Shortlisted were: Truth be Told, by Sue Divin (Macmillan Children’s Books); Rock, Paper, Killers, by Alexia Mason (Simon and Schuster); The Gifts That Bind Us, by Caroline O’Donoghue (Walker Books);The Asparagus Bunch, by Jessica Scott-Whyte (Welbeck Flame); Twin Crowns, by Katherine Webber and Catherine Doyle (Farshore – Electric Monkey, Harper Collins).
Winner of the Listowel Writers’ Week Poem of the Year
Wedding Dress, by Martina Dalton (From: New Irish Writing, Irish Independent)

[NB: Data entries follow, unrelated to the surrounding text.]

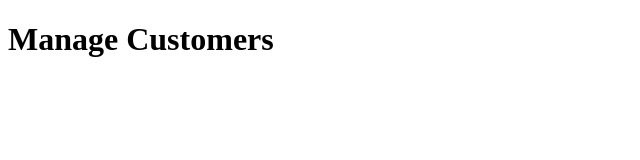
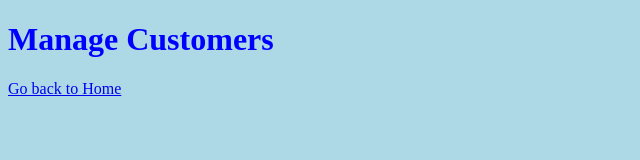
Before and after one commit to repositories-forked/git-flow, a plain HTML site: page manage-customers.html in a window 1280 px wide. Shown: the whole page, without its empty margins (0-640 px from the left). Drawn offline with Linux system fonts and the light colour scheme.

Commit message:
Add styles and the content to manage-customers.html

```diff
--- a/css/manage-customers.css
+++ b/css/manage-customers.css
@@ -0,0 +1,7 @@
+*{
+    box-sizing: border-box;
+}
+
+body{
+    background-color: lightblue;
+}
--- a/js/manage-customers.js
+++ b/js/manage-customers.js
@@ -0,0 +1 @@
+document.querySelector("h1").style.color = 'Blue';
--- a/manage-customers.html
+++ b/manage-customers.html
@@ -8,6 +8,7 @@
 </head>
 <body>
     <h1>Manage Customers</h1>
+    <a href="index.html">Go back to Home</a>
     <script src="js/manage-customers.js"></script>
 </body>
 </html>
```
Also changed, not shown: index.html (+1 -0 lines).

Shortlisted were: Unmaking His Chair, by Jim McElroy (From: We Are the Weather, published by Smith/ Doorstop); What Man Doesn’t, by Paul McMahon (From: The Poetry Society – VII, No. 4, Winter 2021); Amelia’s Model, by Michael Longley (From: The Slain Birds – Jonathan Cape).
Winner of the Writing.ie Short Story of the Year
This Small Giddy Life, by Nuala O’Connor (from A Little Unsteadily into Light, New Island)
Shortlisted were: Sleep Watchers, by Roisín O’Donnell (The Stinging Fly Press); Red Market, by Sheila Armstong (How to Gut a Fish, Bloomsbury); The Chekhovians, by Rebecca Miller (Total, Canongate Books); Mathematics, by Wendy Erskine (Dance Move, The Stinging Fly Press); Miles of Bad Road, by Neil Tully (The Waxed Lemon Literary Journal).
Winner of the Love Leabhar Gaeilge Irish Language Book of the Year
EL, by Thaddeus Ó Buachalla (Coiscéim)
Shortlisted were: An Dara Roghna, by Celia de Fréine (LeabhairCOMHAR); Bádh B’fhéidir, by Seán Ó Muireagáin (Éabhlóid); Súil an Dáill, by Darach Ó Scolaí (Leabhar Breac); Bláth na dTulach, Stories form 28 Authors (Éabhlóid).
Winner of the Library Association of Ireland Author of the Year
Shortlisted were: Catherine Ryan Howard; Sally Rooney; Sarah Webb; Roisín Meaney; Louise O’Neill.
The Bob Hughes Lifetime Achievement Award
Booker Prize winner Anne Enright was presented with the Bob Hughes Lifetime Achievement Award.
Enright joins a gallery of bright lights including Sebastian Barry, Colm Toibín, Eavan Boland, Maeve Binchy and Séamus Heaney.
In conferring the award, the Board of the Irish Book Awards said that Enright has occupied a central position in the cultural life of Ireland for over three decades.
“In a literary career that has delivered seven novels, three short story collections, a memoir of motherhood, and the 2007 Booker Prize for her fourth novel, The Gathering, Enright has been an integral part of Ireland’s contemporary literary renaissance, earning her a substantial international reputation in the process.”